TASK TO CARRY OUT —
What lines in the data below mention the string "world"? Copy them out.

--------

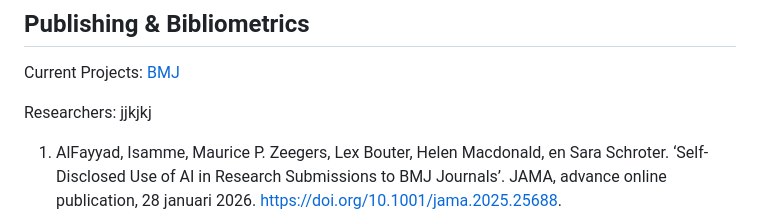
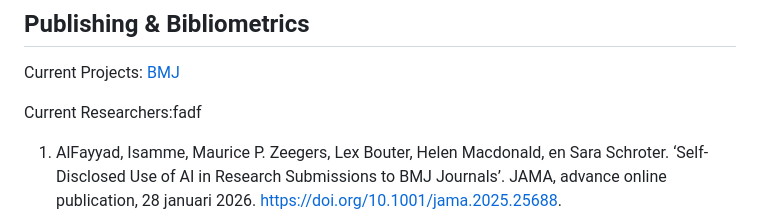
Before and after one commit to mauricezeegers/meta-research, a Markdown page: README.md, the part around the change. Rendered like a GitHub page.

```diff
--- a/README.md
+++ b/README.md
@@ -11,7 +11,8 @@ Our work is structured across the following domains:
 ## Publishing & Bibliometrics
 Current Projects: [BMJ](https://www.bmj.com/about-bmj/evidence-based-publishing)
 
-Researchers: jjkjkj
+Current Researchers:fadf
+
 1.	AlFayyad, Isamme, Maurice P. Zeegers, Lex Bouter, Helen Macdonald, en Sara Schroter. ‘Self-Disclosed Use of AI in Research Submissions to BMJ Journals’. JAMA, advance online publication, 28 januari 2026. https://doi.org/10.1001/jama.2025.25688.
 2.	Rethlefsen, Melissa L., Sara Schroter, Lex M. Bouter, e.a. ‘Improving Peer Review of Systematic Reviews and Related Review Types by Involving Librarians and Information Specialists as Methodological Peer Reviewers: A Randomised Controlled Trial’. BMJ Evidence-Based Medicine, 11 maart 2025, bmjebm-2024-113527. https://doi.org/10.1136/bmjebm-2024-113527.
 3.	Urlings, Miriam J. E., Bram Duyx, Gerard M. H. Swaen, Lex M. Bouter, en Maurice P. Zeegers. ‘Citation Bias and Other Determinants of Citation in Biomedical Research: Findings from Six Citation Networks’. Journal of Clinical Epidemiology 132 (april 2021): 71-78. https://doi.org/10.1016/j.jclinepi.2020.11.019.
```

--------

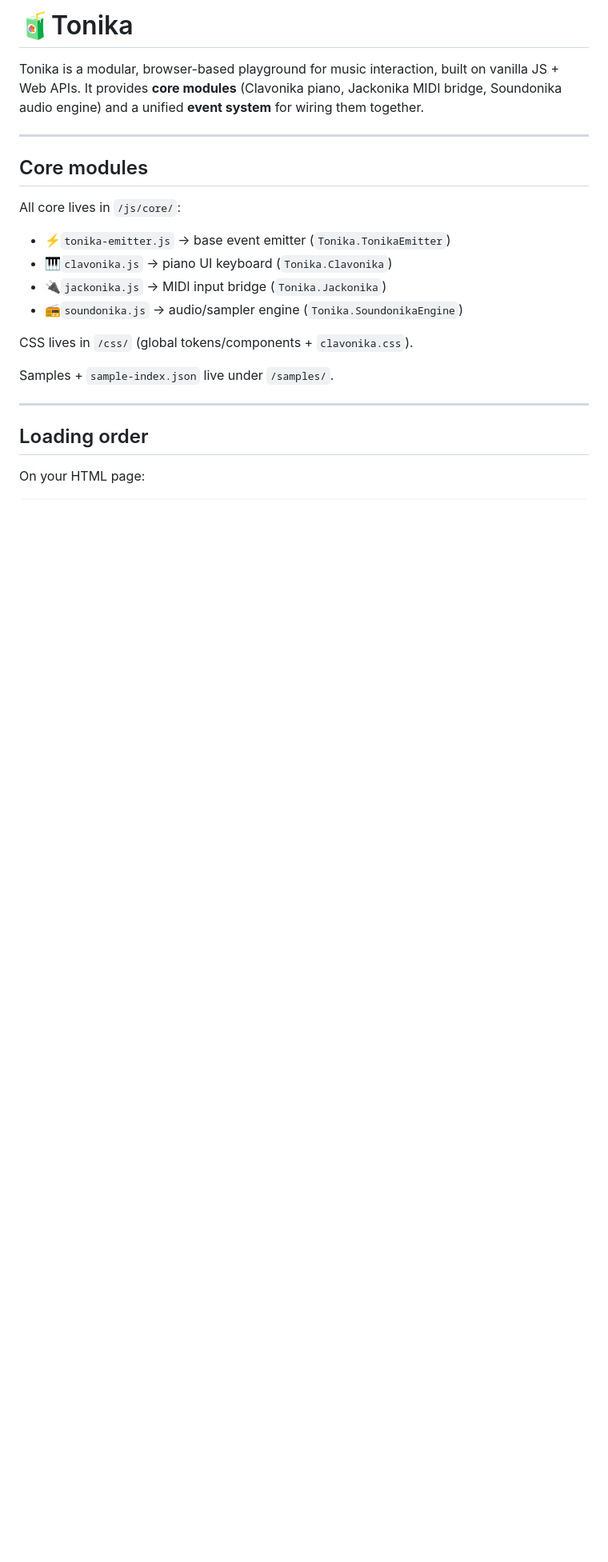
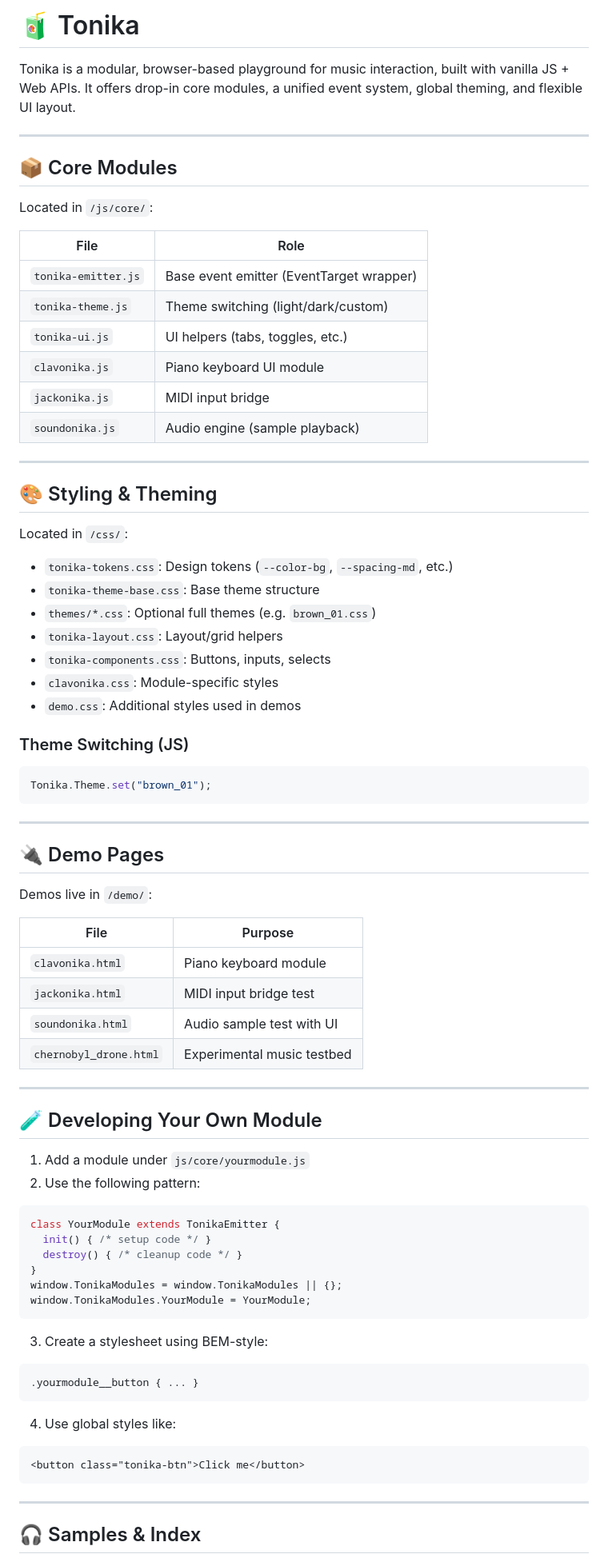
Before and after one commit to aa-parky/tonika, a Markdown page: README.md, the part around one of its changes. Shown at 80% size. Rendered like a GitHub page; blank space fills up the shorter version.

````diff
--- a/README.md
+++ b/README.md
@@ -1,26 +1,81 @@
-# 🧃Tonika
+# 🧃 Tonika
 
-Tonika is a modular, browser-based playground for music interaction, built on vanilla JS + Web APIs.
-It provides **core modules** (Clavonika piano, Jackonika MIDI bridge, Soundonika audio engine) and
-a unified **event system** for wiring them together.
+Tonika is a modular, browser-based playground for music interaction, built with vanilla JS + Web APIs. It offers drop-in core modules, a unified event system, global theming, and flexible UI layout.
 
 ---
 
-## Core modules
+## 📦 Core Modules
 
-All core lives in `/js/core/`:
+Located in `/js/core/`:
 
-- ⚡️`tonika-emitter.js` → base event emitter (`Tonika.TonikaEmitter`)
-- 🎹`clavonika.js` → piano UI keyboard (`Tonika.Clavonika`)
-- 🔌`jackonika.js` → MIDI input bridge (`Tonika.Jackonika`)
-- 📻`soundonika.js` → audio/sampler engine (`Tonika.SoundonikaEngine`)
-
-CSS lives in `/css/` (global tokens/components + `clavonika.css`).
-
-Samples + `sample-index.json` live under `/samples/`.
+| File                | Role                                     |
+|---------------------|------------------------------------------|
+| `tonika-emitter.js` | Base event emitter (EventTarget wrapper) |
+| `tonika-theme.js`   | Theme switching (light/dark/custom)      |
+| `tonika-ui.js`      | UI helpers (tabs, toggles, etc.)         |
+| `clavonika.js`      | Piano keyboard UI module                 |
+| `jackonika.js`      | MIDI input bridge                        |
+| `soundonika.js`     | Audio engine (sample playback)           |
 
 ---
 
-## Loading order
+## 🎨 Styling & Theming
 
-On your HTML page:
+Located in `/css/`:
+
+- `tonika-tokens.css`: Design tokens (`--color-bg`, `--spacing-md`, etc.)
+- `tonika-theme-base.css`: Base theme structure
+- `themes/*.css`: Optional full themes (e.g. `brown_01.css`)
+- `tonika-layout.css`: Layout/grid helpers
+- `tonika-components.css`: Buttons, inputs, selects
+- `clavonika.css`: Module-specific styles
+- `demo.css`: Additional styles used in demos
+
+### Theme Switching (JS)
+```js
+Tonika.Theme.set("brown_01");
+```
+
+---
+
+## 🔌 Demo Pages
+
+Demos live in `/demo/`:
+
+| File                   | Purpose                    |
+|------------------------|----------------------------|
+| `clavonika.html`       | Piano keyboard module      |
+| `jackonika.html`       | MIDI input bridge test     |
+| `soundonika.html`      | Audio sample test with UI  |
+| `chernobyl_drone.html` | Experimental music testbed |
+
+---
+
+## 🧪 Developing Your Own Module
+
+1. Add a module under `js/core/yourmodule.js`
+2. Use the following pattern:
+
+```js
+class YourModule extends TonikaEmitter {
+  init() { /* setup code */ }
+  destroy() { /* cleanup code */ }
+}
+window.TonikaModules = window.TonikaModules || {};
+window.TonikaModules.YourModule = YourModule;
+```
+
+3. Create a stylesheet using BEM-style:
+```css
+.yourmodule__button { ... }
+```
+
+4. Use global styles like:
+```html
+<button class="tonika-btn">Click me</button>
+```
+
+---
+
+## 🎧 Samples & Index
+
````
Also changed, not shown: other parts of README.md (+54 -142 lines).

--------

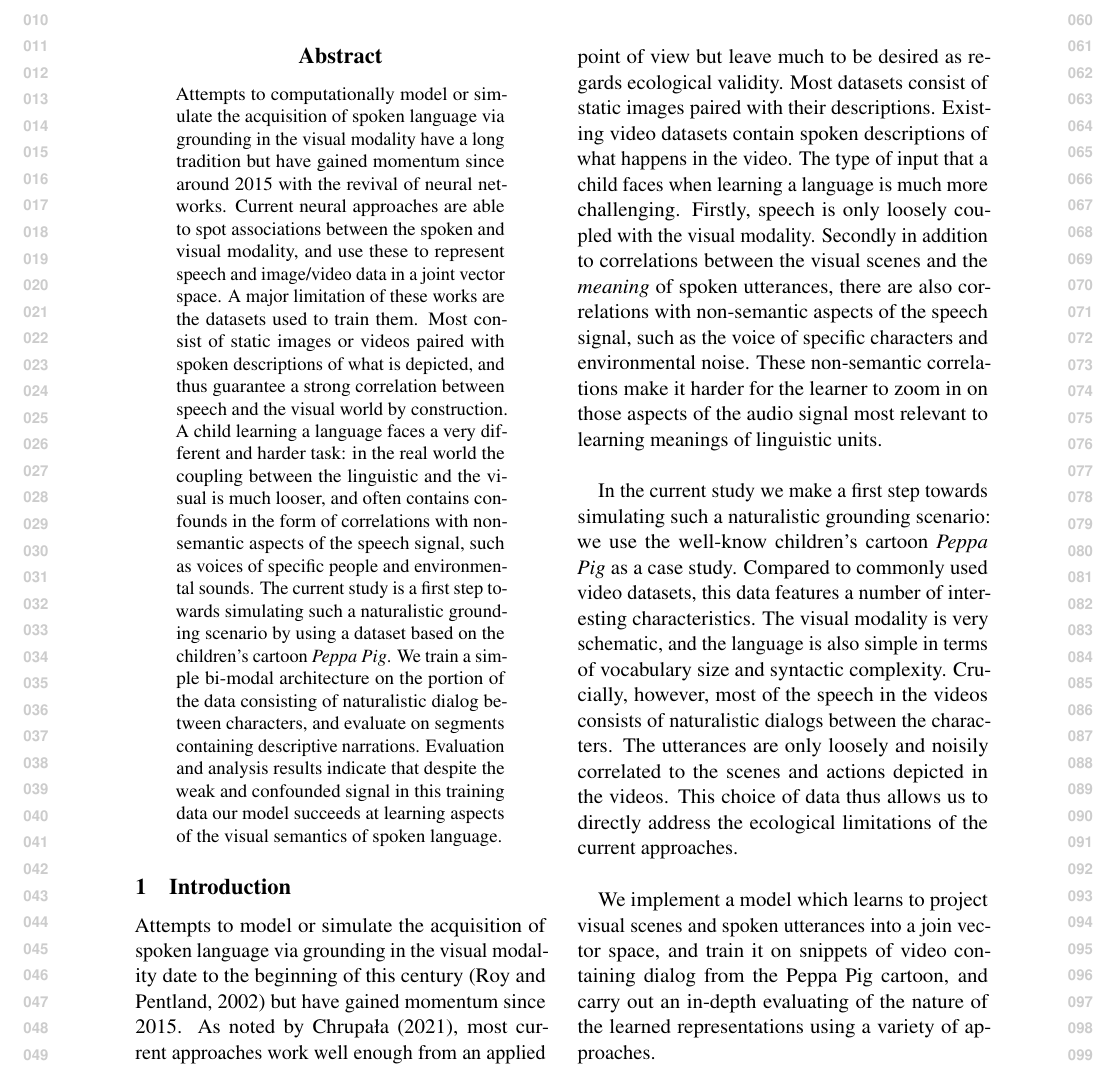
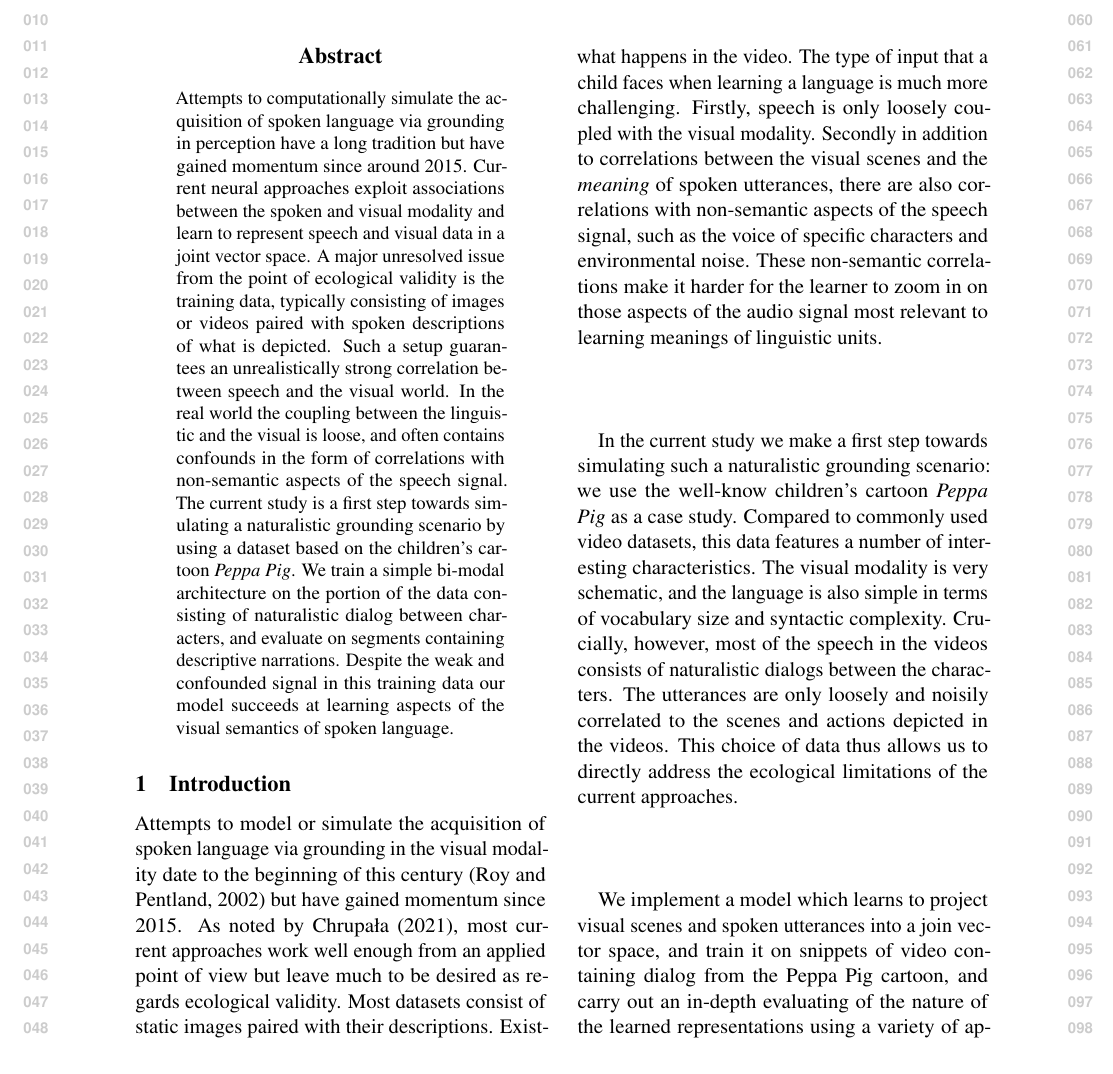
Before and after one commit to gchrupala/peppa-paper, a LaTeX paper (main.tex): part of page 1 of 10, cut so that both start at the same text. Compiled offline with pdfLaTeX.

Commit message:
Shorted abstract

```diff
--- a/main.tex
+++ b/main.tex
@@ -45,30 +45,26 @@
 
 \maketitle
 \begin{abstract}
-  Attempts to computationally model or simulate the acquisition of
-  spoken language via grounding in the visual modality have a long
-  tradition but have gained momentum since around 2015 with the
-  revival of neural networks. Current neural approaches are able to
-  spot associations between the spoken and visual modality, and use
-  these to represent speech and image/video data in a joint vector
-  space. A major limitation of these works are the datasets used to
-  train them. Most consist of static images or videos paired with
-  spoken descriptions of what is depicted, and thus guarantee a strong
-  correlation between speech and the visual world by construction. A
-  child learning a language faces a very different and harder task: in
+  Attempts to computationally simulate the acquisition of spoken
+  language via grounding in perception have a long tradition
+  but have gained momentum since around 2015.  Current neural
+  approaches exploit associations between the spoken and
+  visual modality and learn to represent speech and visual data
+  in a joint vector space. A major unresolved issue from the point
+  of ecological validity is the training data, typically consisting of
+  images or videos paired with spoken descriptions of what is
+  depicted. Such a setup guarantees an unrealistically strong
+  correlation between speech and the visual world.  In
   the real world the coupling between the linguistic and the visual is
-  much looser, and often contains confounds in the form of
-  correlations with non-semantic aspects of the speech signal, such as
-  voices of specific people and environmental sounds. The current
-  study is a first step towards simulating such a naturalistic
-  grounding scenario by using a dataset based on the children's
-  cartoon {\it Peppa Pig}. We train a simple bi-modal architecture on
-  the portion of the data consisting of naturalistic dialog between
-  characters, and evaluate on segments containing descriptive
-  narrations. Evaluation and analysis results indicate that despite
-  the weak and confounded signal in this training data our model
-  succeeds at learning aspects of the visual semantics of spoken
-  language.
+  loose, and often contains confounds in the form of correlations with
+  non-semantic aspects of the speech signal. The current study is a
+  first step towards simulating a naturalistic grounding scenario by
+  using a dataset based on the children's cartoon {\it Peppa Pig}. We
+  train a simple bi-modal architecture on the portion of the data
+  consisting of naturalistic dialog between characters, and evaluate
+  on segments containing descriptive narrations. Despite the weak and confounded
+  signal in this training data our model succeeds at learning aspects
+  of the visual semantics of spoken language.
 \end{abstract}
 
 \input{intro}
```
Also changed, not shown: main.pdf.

--------

WRITTEN ANSWER —
-  correlation between speech and the visual world by construction. A
+  correlation between speech and the visual world.  In
   the real world the coupling between the linguistic and the visual is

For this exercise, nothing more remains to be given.